Pamela D’Angelo is an independent producer and writer who covers the Chesapeake Bay and rural life along its shores. She is a journalism educator who has worked throughout Africa and as an adjunct at the University of Richmond. Email: email@example.com
A former host of All Things Considered at RADIO IQ, Fred produces the weekly news segment with the Virginia Public Access Project, and also covers southside Virginia.
Jason Fuller is a reporter/producer based out of the Washington D.C. area. In addition to his reports concentrated on Virginia, Jason works as an Assistant Producer in NPR’s Programming Department. He’s worked as a web producer for Localore’s Anacostia Unmapped and as a contributing reporter for WAMU. He’s also worked for WTOP as an assistant editor and as a fellow with KUNM’s Generation Justice Youth Radio. Jason holds a master’s degree in Multimedia Journalism from Virginia Commonwealth University and a bachelor’s degree in Mass Media from The University of New Mexico. Email: firstname.lastname@example.org
Robbie Harris is RADIO IQ’s New River Valley Bureau Chief. She is a former news director of WBEZ/ Chicago Public Radio and WHYY in Philadelphia, where she led award-winning news teams and creative projects. She has also worked in public and commercial television, as well as print journalism. Harris graduated with a B.A. in English from Rutgers College and an M.A. from the University of Pennsylvania in Political Science. Email: email@example.com
Sandy Hausman is RADIO IQ’s Charlottesville bureau chief. She’s an award-winning journalist who moved to Virginia from the “Windy City” where she was a news anchor at WBBM and a regular contributor to Chicago Public Radio. She also produces for NPR, The World, Marketplace and Deutsche Welle Radio.

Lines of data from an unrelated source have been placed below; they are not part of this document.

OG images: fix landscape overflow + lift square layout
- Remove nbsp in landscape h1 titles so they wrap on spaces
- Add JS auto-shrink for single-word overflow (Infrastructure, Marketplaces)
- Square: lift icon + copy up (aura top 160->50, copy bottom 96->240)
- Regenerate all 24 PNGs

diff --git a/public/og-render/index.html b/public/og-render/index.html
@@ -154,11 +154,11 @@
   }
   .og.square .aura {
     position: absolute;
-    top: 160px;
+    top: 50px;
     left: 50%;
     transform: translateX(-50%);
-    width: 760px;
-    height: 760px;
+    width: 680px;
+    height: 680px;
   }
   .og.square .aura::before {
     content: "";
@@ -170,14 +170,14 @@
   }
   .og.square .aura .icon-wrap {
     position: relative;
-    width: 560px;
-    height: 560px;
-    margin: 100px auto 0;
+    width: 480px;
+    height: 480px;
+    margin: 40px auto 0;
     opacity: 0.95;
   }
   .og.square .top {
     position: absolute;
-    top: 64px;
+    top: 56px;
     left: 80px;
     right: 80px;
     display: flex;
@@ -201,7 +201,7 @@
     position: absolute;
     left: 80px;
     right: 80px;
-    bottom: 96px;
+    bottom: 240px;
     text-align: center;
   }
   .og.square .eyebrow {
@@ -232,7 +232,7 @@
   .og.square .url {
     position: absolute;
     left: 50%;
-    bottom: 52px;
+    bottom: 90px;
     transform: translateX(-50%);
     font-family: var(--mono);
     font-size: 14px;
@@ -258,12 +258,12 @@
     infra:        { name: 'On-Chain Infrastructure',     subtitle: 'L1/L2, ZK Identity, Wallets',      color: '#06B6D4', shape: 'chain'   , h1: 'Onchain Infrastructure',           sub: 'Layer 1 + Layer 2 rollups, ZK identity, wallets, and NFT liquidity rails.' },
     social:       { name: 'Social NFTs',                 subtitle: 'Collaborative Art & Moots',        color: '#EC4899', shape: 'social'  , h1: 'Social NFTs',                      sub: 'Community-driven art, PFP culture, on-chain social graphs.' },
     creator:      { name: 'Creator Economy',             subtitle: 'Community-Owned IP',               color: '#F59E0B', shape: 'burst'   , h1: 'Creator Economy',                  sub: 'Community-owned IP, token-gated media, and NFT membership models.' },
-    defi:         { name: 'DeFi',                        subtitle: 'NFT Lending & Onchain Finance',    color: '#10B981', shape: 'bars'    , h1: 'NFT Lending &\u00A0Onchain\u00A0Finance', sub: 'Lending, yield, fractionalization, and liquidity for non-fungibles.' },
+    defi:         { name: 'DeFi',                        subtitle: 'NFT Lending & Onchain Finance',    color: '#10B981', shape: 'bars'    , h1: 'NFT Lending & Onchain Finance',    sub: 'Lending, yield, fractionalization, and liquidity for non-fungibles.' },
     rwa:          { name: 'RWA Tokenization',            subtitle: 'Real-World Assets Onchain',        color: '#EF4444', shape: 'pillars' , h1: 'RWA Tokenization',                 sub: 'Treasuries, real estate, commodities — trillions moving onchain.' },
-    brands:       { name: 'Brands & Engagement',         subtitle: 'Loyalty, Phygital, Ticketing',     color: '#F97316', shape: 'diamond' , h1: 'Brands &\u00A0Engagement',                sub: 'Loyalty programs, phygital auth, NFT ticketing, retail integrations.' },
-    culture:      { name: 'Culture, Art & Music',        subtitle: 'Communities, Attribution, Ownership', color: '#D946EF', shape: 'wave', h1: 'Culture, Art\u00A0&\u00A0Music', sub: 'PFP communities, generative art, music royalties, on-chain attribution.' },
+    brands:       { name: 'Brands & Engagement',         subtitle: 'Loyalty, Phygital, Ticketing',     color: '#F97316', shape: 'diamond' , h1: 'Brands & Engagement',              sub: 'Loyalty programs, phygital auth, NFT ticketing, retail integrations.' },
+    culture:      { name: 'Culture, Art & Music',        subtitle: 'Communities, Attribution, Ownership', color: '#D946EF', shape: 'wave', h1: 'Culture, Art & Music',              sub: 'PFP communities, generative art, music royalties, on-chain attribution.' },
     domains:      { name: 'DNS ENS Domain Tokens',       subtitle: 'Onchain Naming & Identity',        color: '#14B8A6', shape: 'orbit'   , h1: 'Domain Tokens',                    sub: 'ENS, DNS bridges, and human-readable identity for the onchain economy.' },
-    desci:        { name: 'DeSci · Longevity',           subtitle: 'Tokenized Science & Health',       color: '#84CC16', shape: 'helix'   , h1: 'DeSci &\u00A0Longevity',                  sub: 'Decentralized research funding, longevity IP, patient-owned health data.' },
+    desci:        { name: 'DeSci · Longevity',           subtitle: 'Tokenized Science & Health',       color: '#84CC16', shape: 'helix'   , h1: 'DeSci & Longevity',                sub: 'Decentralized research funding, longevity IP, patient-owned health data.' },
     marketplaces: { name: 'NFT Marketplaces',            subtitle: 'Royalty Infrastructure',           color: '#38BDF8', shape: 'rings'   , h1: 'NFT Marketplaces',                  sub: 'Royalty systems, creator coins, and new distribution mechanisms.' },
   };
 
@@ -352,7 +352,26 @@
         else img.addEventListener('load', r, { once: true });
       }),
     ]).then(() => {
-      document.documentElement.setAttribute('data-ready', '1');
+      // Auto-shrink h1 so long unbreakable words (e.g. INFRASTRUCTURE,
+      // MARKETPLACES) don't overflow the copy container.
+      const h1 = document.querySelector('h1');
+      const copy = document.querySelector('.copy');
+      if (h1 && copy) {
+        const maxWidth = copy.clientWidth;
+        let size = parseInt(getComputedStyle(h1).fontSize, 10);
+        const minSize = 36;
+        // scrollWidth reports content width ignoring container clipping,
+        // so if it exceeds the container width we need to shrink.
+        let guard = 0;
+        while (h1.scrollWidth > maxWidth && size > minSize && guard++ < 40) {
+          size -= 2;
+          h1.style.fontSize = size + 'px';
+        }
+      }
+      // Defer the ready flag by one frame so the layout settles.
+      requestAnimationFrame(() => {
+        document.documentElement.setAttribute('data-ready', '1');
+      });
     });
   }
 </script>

Jessie Knadler is a writer and reporter based in Lexington, Virginia. She is the author of two books, including Rurally Screwed (Berkley, 2012), inspired by a popular personal blog of the same name she wrote for six years. Her stories and reporting have appeared everywhere from The Wall Street Journal to Glamour. In 2015, she delved into radio. She now produces stories for WMRA, RADIO IQ and occasionally NPR. Her radio work earned her a first prize award from the Virginia Association of Broadcasters in 2018. She’s currently launching a quarterly lifestyle print magazine aimed at basking in the awesomeness of the central Shenandoah. Find her at @JessieKnadler
Brad Kutner covers the Fourth Circuit Court of Appeals and Richmond-area courts for Courthouse News Service full time, but freelances for RADIO IQ with unique stories buried in Richmond’s sidewalk cracks. You can find him at BradKutner@gmail.com or @BradKutner.

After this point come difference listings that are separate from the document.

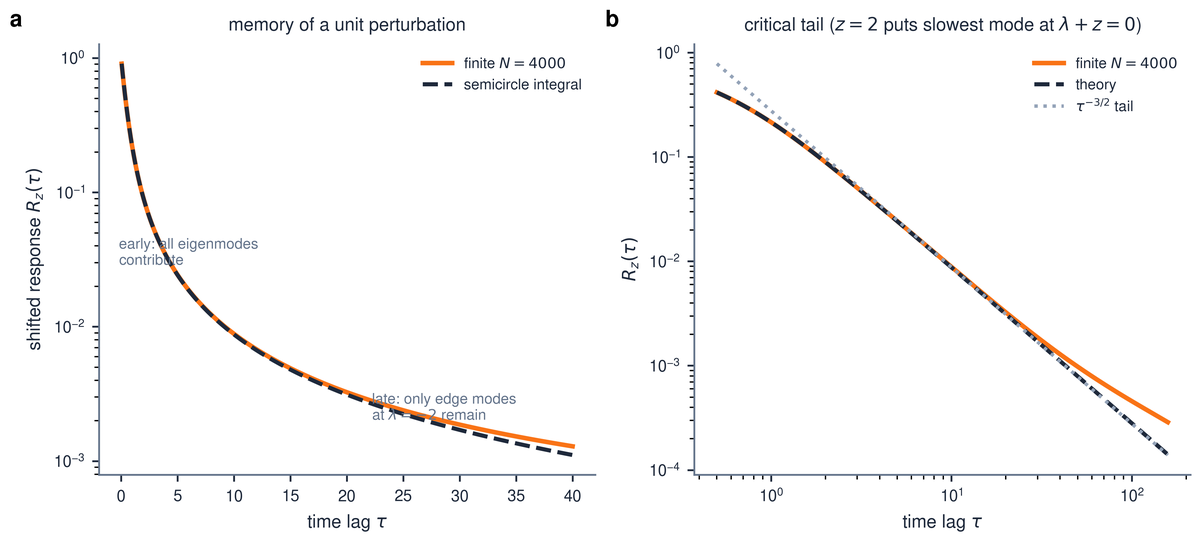
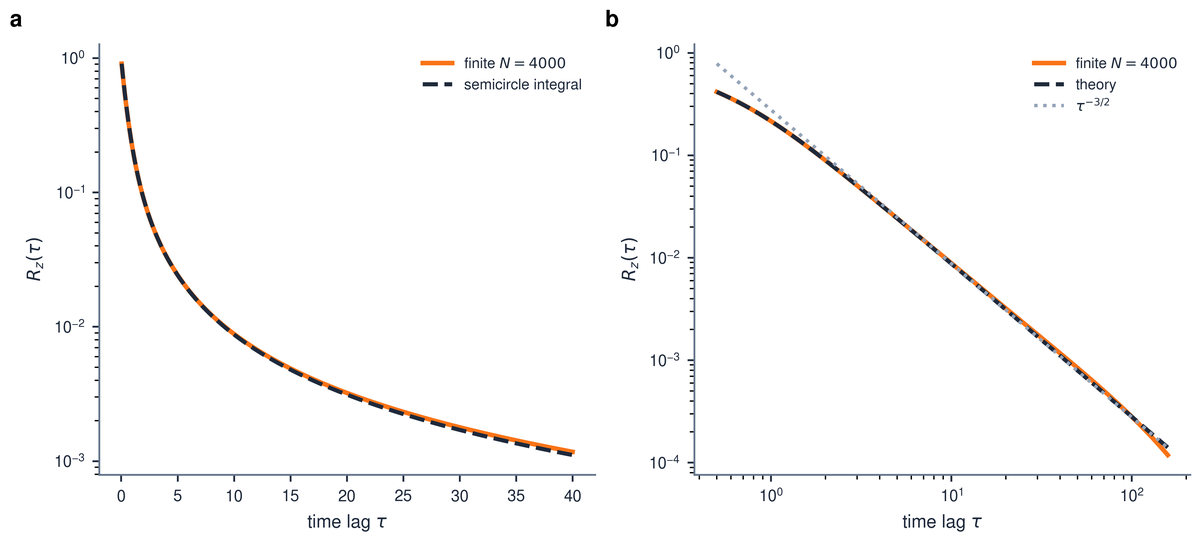
Speed up mode-decomposition GIF and strip Figure 2 commentary.
Use continuous 10 fps animation, remove in-figure annotations from fig2, and shorten the caption to a label only.

diff --git a/tools/path-integral-dmft/generate_figures.py b/tools/path-integral-dmft/generate_figures.py
@@ -128,36 +128,16 @@ def fig2_response_decay(gen: np.random.Generator) -> None:
     ax0.semilogy(tau_lin, r_lin_num, color="#f97316", lw=2.0, label=rf"finite $N={n}$")
     ax0.semilogy(tau_lin, r_lin_th, color="#1e293b", ls="--", lw=1.8, label="semicircle integral")
     ax0.set_xlabel(r"time lag $\tau$")
-    ax0.set_ylabel(r"shifted response $R_z(\tau)$")
-    ax0.set_title("memory of a unit perturbation", fontsize=8)
-    ax0.text(
-        0.04,
-        0.55,
-        "early: all eigenmodes\ncontribute",
-        transform=ax0.transAxes,
-        fontsize=6.5,
-        color=BLOG_MUTED,
-        va="top",
-    )
-    ax0.text(
-        0.55,
-        0.12,
-        "late: only edge modes\nat $\lambda=-2$ remain",
-        transform=ax0.transAxes,
-        fontsize=6.5,
-        color=BLOG_MUTED,
-        va="bottom",
-    )
+    ax0.set_ylabel(r"$R_z(\tau)$")
     ax0.legend(frameon=False, fontsize=6.5, loc="upper right")
     add_panel_label(ax0, "a")
     clean_axis(ax0)
 
     ax1.loglog(tau_log, r_log_num, color="#f97316", lw=2.0, label=rf"finite $N={n}$")
     ax1.loglog(tau_log, r_log_th, color="#1e293b", ls="--", lw=1.8, label="theory")
-    ax1.loglog(tau_log, ref, color="#94a3b8", ls=":", lw=1.5, label=r"$\tau^{-3/2}$ tail")
+    ax1.loglog(tau_log, ref, color="#94a3b8", ls=":", lw=1.5, label=r"$\tau^{-3/2}$")
     ax1.set_xlabel(r"time lag $\tau$")
     ax1.set_ylabel(r"$R_z(\tau)$")
-    ax1.set_title(r"critical tail ($z=2$ puts slowest mode at $\lambda+z=0$)", fontsize=8)
     ax1.legend(frameon=False, fontsize=6.5, loc="upper right")
     add_panel_label(ax1, "b")
     clean_axis(ax1)
@@ -385,25 +365,16 @@ def gif_spectral_modes() -> None:
     z = Z_SHIFT
     lam = np.linspace(-2.0, 2.0, 400)
     rho = wigner_density(lam)
-    rho_max = float(rho.max())  # semicircle peak ≈ 1/π
+    rho_max = float(rho.max())
 
-    # Keyframe lags with duplicate frames so each stage is readable.
-    keyframes: list[tuple[float, int]] = [
-        (0.0, 5),
-        (1.0, 4),
-        (3.0, 4),
-        (8.0, 4),
-        (15.0, 4),
-        (25.0, 5),
-        (35.0, 6),
-    ]
-    frame_taus = [tau for tau, n_hold in keyframes for _ in range(n_hold)]
+    # Smooth, evenly spaced lags for continuous motion.
+    frame_taus = np.linspace(0.0, 35.0, 90)
 
     tau_dense = np.linspace(0.0, 35.0, 400)
     r_dense = response_theory(tau_dense, z)
 
     fig = plt.figure(figsize=(7.2, 3.8), facecolor=BLOG_BG)
-    gs = GridSpec(2, 2, height_ratios=[1, 0.14], width_ratios=[1.15, 0.85], hspace=0.38, wspace=0.28)
+    gs = GridSpec(2, 2, height_ratios=[1, 0.1], width_ratios=[1.15, 0.85], hspace=0.32, wspace=0.28)
     ax_w = fig.add_subplot(gs[0, 0])
     ax_rt = fig.add_subplot(gs[0, 1])
     ax_banner = fig.add_subplot(gs[1, :])
@@ -415,20 +386,20 @@ def gif_spectral_modes() -> None:
     ax_w.axvline(-2.0, color="#94a3b8", ls="--", lw=1.0, alpha=0.8)
     ax_w.text(-1.95, rho_max * 0.97, r"$\lambda=-2$", fontsize=7, color=BLOG_MUTED, ha="left", va="top")
     ax_w.set_xlim(-2.2, 2.2)
-    ax_w.set_ylim(0, rho_max * 1.12)  # fixed: always show full semicircle
+    ax_w.set_ylim(0, rho_max * 1.12)
     ax_w.set_xlabel(r"eigenvalue $\lambda$")
     ax_w.set_ylabel("integrand weight")
-    ax_w.set_title("which modes build the response at this lag?", fontsize=8)
+    ax_w.set_title(r"$W(\lambda,\tau)$ at current $\tau$", fontsize=8)
     ax_w.legend(frameon=False, fontsize=6.5, loc="upper right")
 
     (line,) = ax_rt.plot([], [], color="#f97316", lw=2.4)
-    (marker,) = ax_rt.plot([], [], "o", color="#f97316", ms=5, zorder=3)
+    (marker,) = ax_rt.plot([], [], "o", color="#f97316", ms=4, zorder=3)
     ax_rt.semilogy(tau_dense, r_dense, color="#cbd5e1", lw=1.0, zorder=0)
     ax_rt.set_xlim(-0.5, 35.5)
     ax_rt.set_ylim(r_dense[r_dense > 0].min() * 0.5, r_dense.max() * 1.4)
     ax_rt.set_xlabel(r"time lag $\tau$")
     ax_rt.set_ylabel(r"$R_z(\tau)$")
-    ax_rt.set_title("integrated response so far", fontsize=8)
+    ax_rt.set_title("integrated response", fontsize=8)
 
     banner = ax_banner.text(
         0.5,
@@ -436,33 +407,23 @@ def gif_spectral_modes() -> None:
         "",
         ha="center",
         va="center",
-        fontsize=8.5,
+        fontsize=9,
         color=BLOG_FG,
         transform=ax_banner.transAxes,
     )
 
     _prep_blog_style(fig)
 
-    def _banner_text(tau: float) -> str:
-        if tau < 0.5:
-            return rf"$\tau={tau:.1f}$: orange curve matches the semicircle — all modes still contribute"
-        if tau < 5.0:
-            return rf"$\tau={tau:.1f}$: fast modes ($\lambda > 0$) are dying off; curve narrows leftward"
-        if tau < 12.0:
-            return rf"$\tau={tau:.1f}$: only modes with small $\lambda$ remain; weight shifts toward $\lambda=-2$"
-        return rf"$\tau={tau:.1f}$: integrand concentrated at the spectral edge ($\lambda=-2$); tail is slow"
-
     def update(frame: int):
-        tau = frame_taus[frame]
+        tau = float(frame_taus[frame])
         w = rho * np.exp(-(lam + z) * tau)
         active.set_ydata(w)
-        r_tau = float(np.trapezoid(w, lam))
         line.set_data(tau_dense[tau_dense <= tau], response_theory(tau_dense[tau_dense <= tau], z))
-        marker.set_data([tau], [r_tau])
-        banner.set_text(_banner_text(tau))
+        marker.set_data([tau], [float(response_theory(np.array([tau]), z)[0])])
+        banner.set_text(rf"$\tau = {tau:.1f}$")
         return active, line, marker, banner
 
-    gif_fps = 1.2  # ~0.8 s per frame; holds make total runtime ~25 s
+    gif_fps = 10.0
     ani = animation.FuncAnimation(fig, update, frames=len(frame_taus), interval=1000 / gif_fps, blit=False)
     gif_path = ASSETS / "gif-spectral-modes-response.gif"
     gif_path.parent.mkdir(parents=True, exist_ok=True)

diff --git a/_posts/2026-06-24-summing-over-training-histories.md b/_posts/2026-06-24-summing-over-training-histories.md
@@ -319,11 +319,11 @@ $$
 R_z(\tau)\sim \tau^{-3/2}.
 $$
 
-**What Figure 2 is measuring.** Imagine injecting a unit perturbation into the system and asking how much of it remains after a lag $\tau$. That scalar is $R_z(\tau)$. Because the dynamics are linear, it equals a trace over eigenmodes: each mode $\lambda$ contributes $\rho(\lambda)e^{-(\lambda+z)\tau}$. Panel (a) plots the full curve on a linear time axis so you can see the decay directly. Panel (b) zooms into the late-time tail on log-log axes and overlays a $\tau^{-3/2}$ reference. The orange curve is one finite-$N$ draw; the dashed curve is the semicircle integral, which is the large-$N$ answer. They should sit on top of each other, and the tail should parallel the dotted line.
+**What Figure 2 is measuring.** Imagine injecting a unit perturbation into the system and asking how much of it remains after a lag $\tau$. That scalar is $R_z(\tau)$. Because the dynamics are linear, it equals a trace over eigenmodes: each mode $\lambda$ contributes $\rho(\lambda)e^{-(\lambda+z)\tau}$. Panel (a) plots the full curve on a linear time axis; panel (b) zooms into the late-time tail on log-log axes with a $\tau^{-3/2}$ reference. The orange curve is one finite-$N$ draw; the dashed curve is the semicircle integral.
 
 <figure class="blog-figure">
   <img src="/assets/img/blog/path-integral/fig2-response-decay.png" alt="Two-panel response decay: linear-time overview and log-log tail" width="640"/>
-  <figcaption>Figure 2. Shifted response Rz(tau) with z = 2. Left: semilog plot on linear tau showing how memory of a perturbation decays. Right: log-log tail versus theory; the dotted line is a tau^(-3/2) reference slope. Orange: one GOE sample at N = 4000. Dashed: semicircle integral.</figcaption>
+  <figcaption>Figure 2. Shifted response $R_z(\tau)$ with $z=2$.</figcaption>
 </figure>
 
 I also checked finite-$N$ convergence: for each matrix size $N$, the relative L2 error between $R_z(\tau)$ and the semicircle integral falls as $N$ grows from hundreds to thousands. Figure 2 already shows agreement at $N=4000$, so I skip a separate plot.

Mallory Noe-Payne covers all things Richmond for Virginia Public Radio and RADIO IQ. Although Richmond is her hometown, she’s previously worked for public radio newsrooms in D.C. and Boston. She’s toured Germany’s free colleges, sat in on a New Hampshire classroom with no grades, and talked to students drowning in debt. Follow her on Twitter @MalloryNoePayne for more frequent updates on Richmond, and occasionally commentary on gardening and rock climbing. Email: firstname.lastname@example.org
Michael Pope is an award-winning author and journalist who lives in Old Town Alexandria. He has reported for NPR, WAMU 88.5 News, the New York Daily News, Connection Newspapers and the Tallahassee Democrat. A native of Moultrie, Ga., he grew up in Durham, N.C., and graduated high school in Tampa, Fla. He has a master’s degree in American Studies from Florida State University, and he is a former adjunct professor at Tallahassee Community College. Pope is the author of four books. Email: email@example.com
David Seidel is Managing News Editor of Virginia Public Radio and is responsible for daily editorial activities. He also serves as News Director for Roanoke-based Radio IQ news. Email: firstname.lastname@example.org
Joe Staniunas teaches broadcast journalism at Radford University and frequently reports on issues in the New River Valley. He’s also researching the media use of cameras in Virginia’s courts.
Jordy Yager is an award-winning print and radio journalist based in his hometown of Charlottesville. After receiving his Masters in Journalism from Boston University, he worked for 6 years covering the U.S. Congress and federal government for The Hill newspaper. In 2013, he began working as an independent journalist, focusing on issues pertaining to inequity and poverty. Since then, his work has received multiple first prize awards from the Virginia Association of Broadcasters, the Virginia Press Association, and the Association of Alternative News Media. His work has been published by NPR, The New Yorker, the Columbia Journalism Review, and many local news outlets. Email: email@example.com